The rains begin on the drive back to Casablanca, where the next morning I will pick up the plane for New York. The rain fits my mellow mood, as I look out on final views of sea and stone fences and an occasional camel pulling a plow. Closer to Casa, we pass state-of-the-art farms with plastic tents that look like giant catepillars protecting their crops. They're not pretty--but they represent progress. As do all the new arcaded main streets and blocks of townhouses in once dusty roadside villages. I came looking for the Morocco of my youth, but in many ways I've found a new country. Still beautiful, still seductive--but no longer quite so primative or exotic. My old lover has come a long way in 20 years. And so have I. But we still feel comfortable with one another and it's sad to say goodbye.
|By Jack Munson (63-201-154-66.ded.pacbell.net - 184.108.40.206) on Monday, August 29, 2005 - 6:54 pm: Edit Post|

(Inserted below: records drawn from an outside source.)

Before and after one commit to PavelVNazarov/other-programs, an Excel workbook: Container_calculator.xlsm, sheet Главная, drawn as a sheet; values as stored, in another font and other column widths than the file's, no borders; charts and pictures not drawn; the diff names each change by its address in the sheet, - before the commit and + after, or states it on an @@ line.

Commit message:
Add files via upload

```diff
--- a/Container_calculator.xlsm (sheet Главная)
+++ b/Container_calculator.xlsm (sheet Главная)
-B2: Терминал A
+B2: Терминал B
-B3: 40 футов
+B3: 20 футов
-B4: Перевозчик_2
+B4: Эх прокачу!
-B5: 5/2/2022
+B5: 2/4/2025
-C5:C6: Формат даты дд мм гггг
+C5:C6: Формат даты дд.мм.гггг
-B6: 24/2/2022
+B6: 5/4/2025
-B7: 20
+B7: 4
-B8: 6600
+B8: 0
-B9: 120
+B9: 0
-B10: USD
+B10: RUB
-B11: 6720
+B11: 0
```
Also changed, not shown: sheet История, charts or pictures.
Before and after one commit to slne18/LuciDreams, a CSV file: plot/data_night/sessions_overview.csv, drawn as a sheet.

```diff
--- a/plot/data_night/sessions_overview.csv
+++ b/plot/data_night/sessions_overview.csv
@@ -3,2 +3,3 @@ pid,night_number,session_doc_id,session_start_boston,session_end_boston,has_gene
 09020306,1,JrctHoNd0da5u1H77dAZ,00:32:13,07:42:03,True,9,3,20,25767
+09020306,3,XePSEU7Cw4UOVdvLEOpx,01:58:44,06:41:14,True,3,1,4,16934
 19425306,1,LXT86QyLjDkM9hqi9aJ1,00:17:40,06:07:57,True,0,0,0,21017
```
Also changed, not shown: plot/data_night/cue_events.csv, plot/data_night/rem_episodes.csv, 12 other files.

It has been decades. Saw the ads for your Movie Lover's Guides in Playbill. This seemed liked the easiest way to make contact.
|By LahsenAhmam (220.127.116.11) on Friday, March 19, 2010 - 2:20 pm: Edit Post|
I am lahsen Ahmam, a teacher of English in Ouarzazate since 1986. I worked with some Peace Corps volunteers in ouarzazate such as Anne sokolsky, Lou cristillo and others. My teacher of english was carol Converse. She taught me in Goulmima. It turns out that i trained PCVs in rabat and essaouira. I worked for PC Morocco as a language instructor and a cross culture coordinator. We travelled in many parts of morocco with volunteers and trainees. I attended a training in blagovgrad, bulgaria on Cross culture. "Culture matters" was the fruit of what we did there. I always want to keep this tie with all the volunteers that served in Morocco. many names are now in my mind such as Jeff, Nina, Elisha, rachel, paul,etc...We spent with them the best times in mountains and essaouira. But the problem is only very few are still in contact: Two or three. i would invite any PCV that knows me please contact me. I miss all of you.my email is : firstname.lastname@example.org My phone number is 212 661 465 632.